Spot each line in the data below containing "websites" and copy it.

──────── Given data ────────

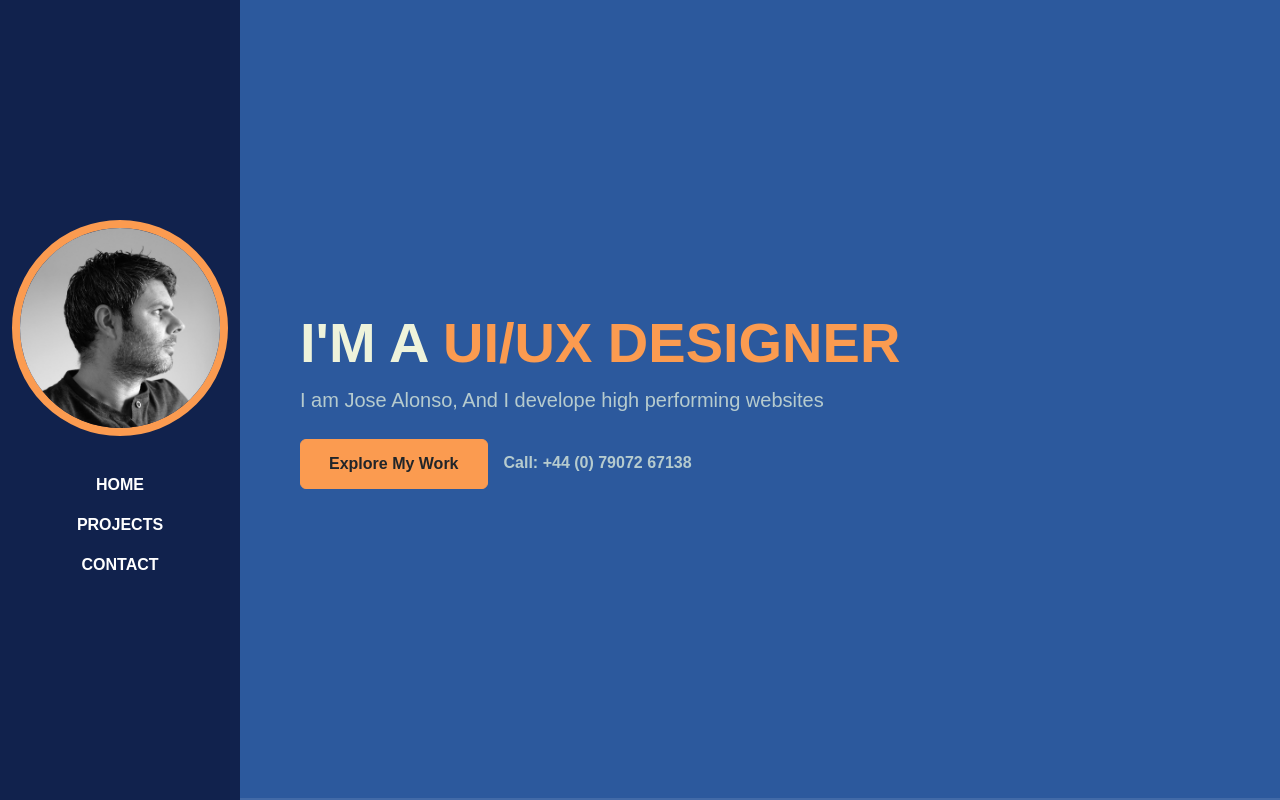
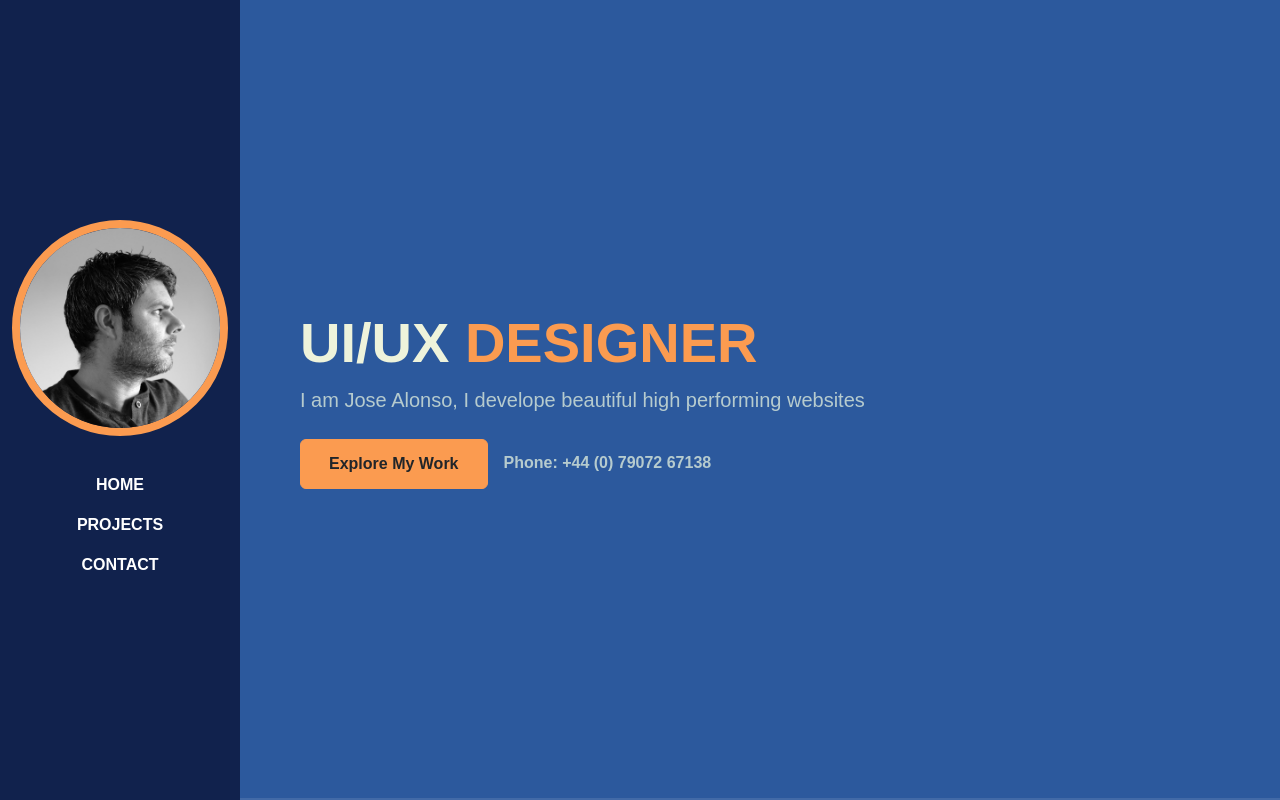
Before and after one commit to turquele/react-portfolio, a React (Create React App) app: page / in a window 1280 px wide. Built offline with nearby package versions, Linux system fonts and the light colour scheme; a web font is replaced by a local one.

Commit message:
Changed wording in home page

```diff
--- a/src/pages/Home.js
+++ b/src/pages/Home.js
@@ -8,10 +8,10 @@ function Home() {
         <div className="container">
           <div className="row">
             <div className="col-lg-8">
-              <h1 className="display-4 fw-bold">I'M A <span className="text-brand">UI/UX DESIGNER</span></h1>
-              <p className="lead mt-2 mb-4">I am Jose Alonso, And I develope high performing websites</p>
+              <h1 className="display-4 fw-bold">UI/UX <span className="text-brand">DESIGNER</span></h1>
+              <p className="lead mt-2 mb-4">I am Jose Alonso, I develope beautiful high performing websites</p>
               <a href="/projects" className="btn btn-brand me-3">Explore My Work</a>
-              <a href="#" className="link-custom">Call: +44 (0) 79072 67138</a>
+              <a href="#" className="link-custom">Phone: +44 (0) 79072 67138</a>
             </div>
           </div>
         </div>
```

────────

### Exercise answer
-              <p className="lead mt-2 mb-4">I am Jose Alonso, And I develope high performing websites</p>
+              <p className="lead mt-2 mb-4">I am Jose Alonso, I develope beautiful high performing websites</p>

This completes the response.